# [Task to carry out]
All lines with the word "busybutlazy" in the material below are required.

# [Source data]

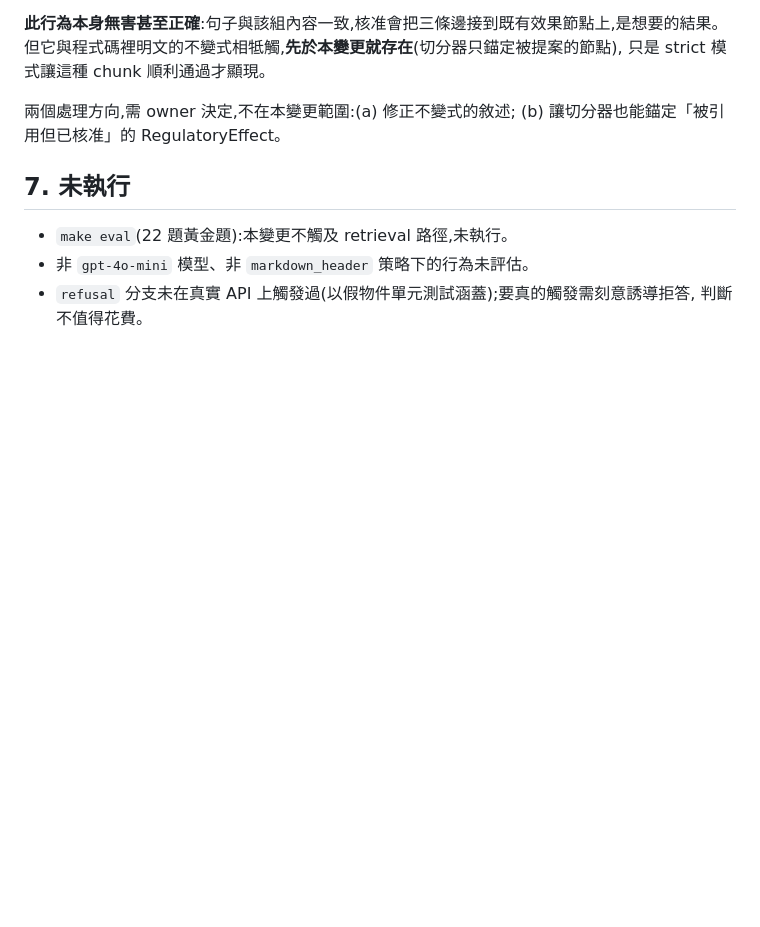
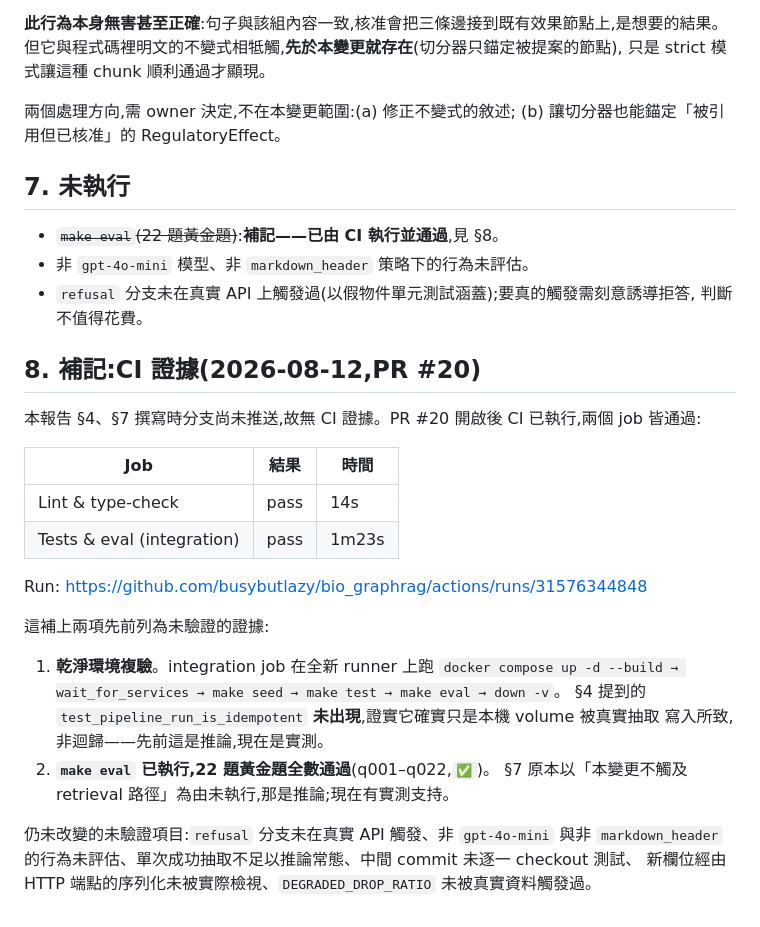
Before and after one commit to busybutlazy/bio_graphrag, a Markdown page: changes/structured-outputs-extraction/VERIFICATION_REPORT.md, the part around the change. Drawn GitHub-style; blank space fills up the shorter version.

```diff
--- a/changes/structured-outputs-extraction/VERIFICATION_REPORT.md
+++ b/changes/structured-outputs-extraction/VERIFICATION_REPORT.md
@@ -133,7 +133,31 @@ mypy .................  Success: no issues found in 83 source files
 
 ## 7. 未執行
 
-- `make eval`(22 題黃金題):本變更不觸及 retrieval 路徑,未執行。
+- ~~`make eval`(22 題黃金題)~~:**補記——已由 CI 執行並通過**,見 §8。
 - 非 `gpt-4o-mini` 模型、非 `markdown_header` 策略下的行為未評估。
 - `refusal` 分支未在真實 API 上觸發過(以假物件單元測試涵蓋);要真的觸發需刻意誘導拒答,
   判斷不值得花費。
+
+## 8. 補記:CI 證據(2026-08-12,PR #20)
+
+本報告 §4、§7 撰寫時分支尚未推送,故無 CI 證據。PR #20 開啟後 CI 已執行,兩個 job 皆通過:
+
+| Job | 結果 | 時間 |
+|---|---|---|
+| Lint & type-check | pass | 14s |
+| Tests & eval (integration) | pass | 1m23s |
+
+Run: https://github.com/busybutlazy/bio_graphrag/actions/runs/31576344848
+
+這補上兩項先前列為未驗證的證據:
+
+1. **乾淨環境複驗**。integration job 在全新 runner 上跑
+   `docker compose up -d --build → wait_for_services → make seed → make test → make eval → down -v`。
+   §4 提到的 `test_pipeline_run_is_idempotent` **未出現**,證實它確實只是本機 volume 被真實抽取
+   寫入所致,非迴歸——先前這是推論,現在是實測。
+2. **`make eval` 已執行,22 題黃金題全數通過**(q001–q022,`✅`)。
+   §7 原本以「本變更不觸及 retrieval 路徑」為由未執行,那是推論;現在有實測支持。
+
+仍未改變的未驗證項目:`refusal` 分支未在真實 API 觸發、非 `gpt-4o-mini` 與非 `markdown_header`
+的行為未評估、單次成功抽取不足以推論常態、中間 commit 未逐一 checkout 測試、
+新欄位經由 HTTP 端點的序列化未被實際檢視、`DEGRADED_DROP_RATIO` 未被真實資料觸發過。
```
Also changed, not shown: changes/structured-outputs-extraction/CHANGE_REPORT.md (+21 -6 lines).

# [Result for this exercise]
Before and after one commit to busybutlazy/bio_graphrag, a Markdown page: changes/structured-outputs-extraction/VERIFICATION_REPORT.md, the part around the change. Drawn GitHub-style; blank space fills up the shorter version.
+Run: https://github.com/busybutlazy/bio_graphrag/actions/runs/31576344848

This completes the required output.